WASHINGTON -- President Clinton sought to shore up support in the House for his $343 billion deficit-reduction package yesterday as conservative Democrats criticized its broad-based energy tax and continued to push for entitlement caps.
"I think the program is picking up steam again," Clinton said as he emerged from a meeting with Democratic lawmakers. He commended the House Ways and Means Committee for producing a bill last week that "confirms, reinforces, and in some ways improves" upon his own proposals.
Included in the tax committee's bill, which is largely composed of $272 billion of tax increases, are key elements of Clinton's economic program such as urban empowerment zones and permanent extensions for mortgage revenue bonds and industrial development bonds.

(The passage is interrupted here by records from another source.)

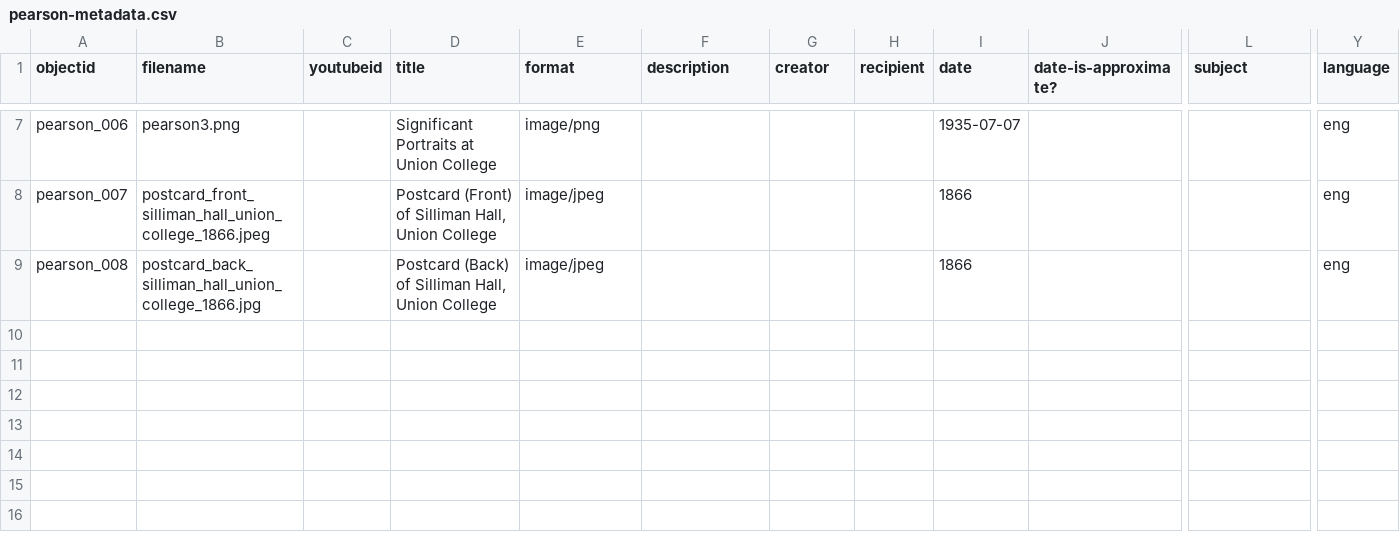
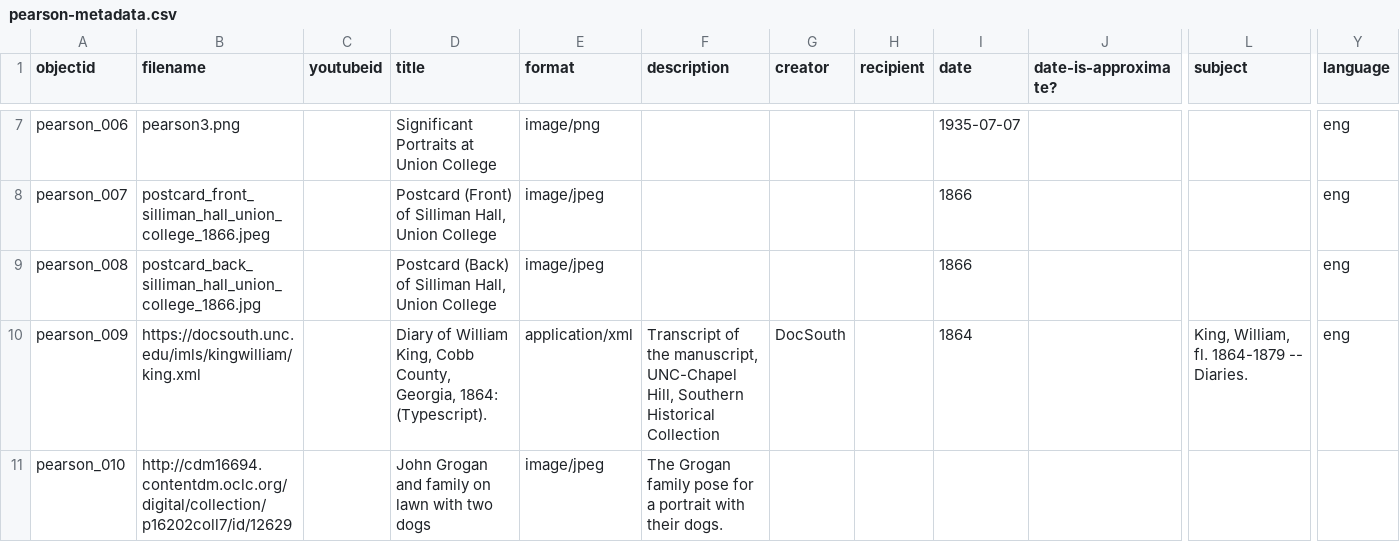
Before and after one commit to amaze2/dhsi-demo, a CSV file: _data/pearson-metadata.csv, drawn as a sheet; only a part is shown, gaps mark what is left out; rows hold the shown columns only; the diff names each change by its address in the sheet, - before the commit and + after, or states it on an @@ line.

Commit message:
Update pearson-metadata.csv

```diff
--- a/_data/pearson-metadata.csv
+++ b/_data/pearson-metadata.csv
+row 10: pearson_009 | https://docsouth.unc.edu/imls/kingwilliam/king.xml |  | Diary of William King, Cobb County, Georgia, 1864: (Typescript). | application/xml | Transcript of the manuscript, UNC-Chapel Hill, Southern Historical Collection | DocSouth |  | 1864 |  | King, William, fl. 1864-1879 -- Diaries. | eng
+row 11: pearson_010 | http://cdm16694.contentdm.oclc.org/digital/collection/p16202coll7/id/12629 |  | John Grogan and family on lawn with two dogs | image/jpeg | The Grogan family pose for a portrait with their dogs.
```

"I think people realize we have to make up some for the investment deficit of the last 12 years," he said.
Clinton also put aside criticism of the bill's energy tax raised this week by a group of 60 conservative and moderate Democrats from oil and gas regions that would be hard hit by the tax.
"I feel good about the energy tax," in part because Treasury Secretary Lloyd Bentsen's announcement of the plan last fall sparked a major bond market rally, he said.
Rep. Charles Wilson, D-Tex., one outspoken conservative, said he told Clinton during the meeting that he "fears" the House will "go through the pain of voting" for the tax next week only to see it either killed in the Senate or "swallowed up" by the uncontrolled growth of entitlement programs.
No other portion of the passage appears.